▶ **To do**: Once you have read the entries, please say how many lines hold the string "Liste", giving the number only.

(Before-and-after change data)
· · · ·
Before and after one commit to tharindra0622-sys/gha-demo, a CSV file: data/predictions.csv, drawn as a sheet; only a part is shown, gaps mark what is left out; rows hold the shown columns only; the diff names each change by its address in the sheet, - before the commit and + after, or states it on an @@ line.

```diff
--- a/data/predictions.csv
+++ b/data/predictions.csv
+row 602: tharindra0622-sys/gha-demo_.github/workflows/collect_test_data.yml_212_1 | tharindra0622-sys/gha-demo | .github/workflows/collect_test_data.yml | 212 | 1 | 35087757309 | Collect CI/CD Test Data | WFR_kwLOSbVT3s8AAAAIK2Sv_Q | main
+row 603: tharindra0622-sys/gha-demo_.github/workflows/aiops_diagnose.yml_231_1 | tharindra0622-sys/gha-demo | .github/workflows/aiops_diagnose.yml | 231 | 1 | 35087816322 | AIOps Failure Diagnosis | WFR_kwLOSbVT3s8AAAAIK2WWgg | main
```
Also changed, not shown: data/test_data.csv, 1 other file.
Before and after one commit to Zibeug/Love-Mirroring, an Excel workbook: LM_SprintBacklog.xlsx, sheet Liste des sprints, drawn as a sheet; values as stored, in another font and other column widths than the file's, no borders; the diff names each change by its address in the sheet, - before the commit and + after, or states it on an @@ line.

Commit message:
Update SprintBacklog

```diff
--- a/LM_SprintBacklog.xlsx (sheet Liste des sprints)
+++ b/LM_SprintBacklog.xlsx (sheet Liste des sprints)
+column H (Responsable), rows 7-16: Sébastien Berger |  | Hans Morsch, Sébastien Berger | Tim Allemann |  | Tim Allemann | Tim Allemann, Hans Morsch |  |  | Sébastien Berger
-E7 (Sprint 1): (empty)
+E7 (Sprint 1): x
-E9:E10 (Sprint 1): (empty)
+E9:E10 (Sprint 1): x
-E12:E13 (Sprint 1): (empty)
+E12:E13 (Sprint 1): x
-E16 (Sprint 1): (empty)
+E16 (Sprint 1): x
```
· · · ·
▶ **Task output**: 3